A new scheme to sell e-books through schools could benefit school libraries, according to Bilbary founder Tim Coates.
The former Waterstones m.d. plans to sell Bilbary e-books through school websites, with a percentage of the revenue made from sales going to benefit school libraries.
Coates recently introduced a similar scheme to help raise money for campaign group Friends of Kensal Rise Library, which is hoping to turn the building into a community-run library following its closure by Brent Council.
He said: "It's an idea we've been trying in the US, where we run it in the libraries of several different states. Now, with the new school term starting we're hoping to make it available to as many schools as possible in this country."
He added: "A school library is limited in what it can make available. We can offer a much wider range of books, which is the advantage of the technology. It's very simple to apply, it can be done very quickly and start helping the school right away.
"A lot of schools are struggling to fill up their shelves. If young readers are coming to us for books and it raises money for the school, everyone stands to benefit."
Sally Duncan, assistant director of the School Library Association, said: "Anything that gets school libraries up and running and makes some excitement for libraries, we are very much in favour of."
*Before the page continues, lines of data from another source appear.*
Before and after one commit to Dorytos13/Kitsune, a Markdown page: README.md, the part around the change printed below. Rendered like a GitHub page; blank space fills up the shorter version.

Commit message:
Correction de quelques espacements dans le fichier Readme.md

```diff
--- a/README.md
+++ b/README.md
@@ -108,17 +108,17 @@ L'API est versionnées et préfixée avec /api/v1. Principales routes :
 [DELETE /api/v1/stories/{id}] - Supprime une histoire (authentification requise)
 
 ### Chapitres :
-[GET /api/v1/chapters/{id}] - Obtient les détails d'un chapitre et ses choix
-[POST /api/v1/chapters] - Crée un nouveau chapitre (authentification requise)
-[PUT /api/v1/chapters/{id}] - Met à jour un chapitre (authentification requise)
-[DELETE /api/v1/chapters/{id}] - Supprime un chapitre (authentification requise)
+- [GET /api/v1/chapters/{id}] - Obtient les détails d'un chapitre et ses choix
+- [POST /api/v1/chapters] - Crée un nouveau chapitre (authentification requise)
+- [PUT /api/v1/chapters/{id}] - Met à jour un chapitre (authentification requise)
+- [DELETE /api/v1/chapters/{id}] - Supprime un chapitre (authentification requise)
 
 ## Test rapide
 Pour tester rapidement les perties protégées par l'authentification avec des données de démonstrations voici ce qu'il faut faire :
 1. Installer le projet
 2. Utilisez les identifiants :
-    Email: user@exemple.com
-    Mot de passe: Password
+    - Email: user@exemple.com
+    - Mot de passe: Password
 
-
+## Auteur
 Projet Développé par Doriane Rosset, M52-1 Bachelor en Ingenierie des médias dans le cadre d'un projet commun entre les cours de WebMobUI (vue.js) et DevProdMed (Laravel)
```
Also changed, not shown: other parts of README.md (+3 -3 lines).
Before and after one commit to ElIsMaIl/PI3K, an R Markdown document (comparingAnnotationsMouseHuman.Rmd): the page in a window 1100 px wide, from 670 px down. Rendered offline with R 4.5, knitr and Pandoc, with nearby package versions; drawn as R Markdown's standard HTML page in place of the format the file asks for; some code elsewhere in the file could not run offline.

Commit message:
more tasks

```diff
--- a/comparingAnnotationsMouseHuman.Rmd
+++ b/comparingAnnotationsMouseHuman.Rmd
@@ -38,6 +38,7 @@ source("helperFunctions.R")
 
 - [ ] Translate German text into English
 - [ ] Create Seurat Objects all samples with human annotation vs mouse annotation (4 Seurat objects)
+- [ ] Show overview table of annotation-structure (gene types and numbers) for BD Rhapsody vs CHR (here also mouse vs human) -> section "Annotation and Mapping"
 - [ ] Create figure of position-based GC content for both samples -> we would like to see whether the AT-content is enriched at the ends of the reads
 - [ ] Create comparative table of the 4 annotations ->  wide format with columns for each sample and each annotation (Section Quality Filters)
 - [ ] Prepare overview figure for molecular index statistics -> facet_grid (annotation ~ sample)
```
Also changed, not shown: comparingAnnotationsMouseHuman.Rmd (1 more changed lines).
Bilbary has already forged partnerships in US states including Kansas, Colorado and California, offering books through links on library websites. The Bilbary site currently contains 420,000 e-books titles, with large publishers such as Random House supplying their own collections.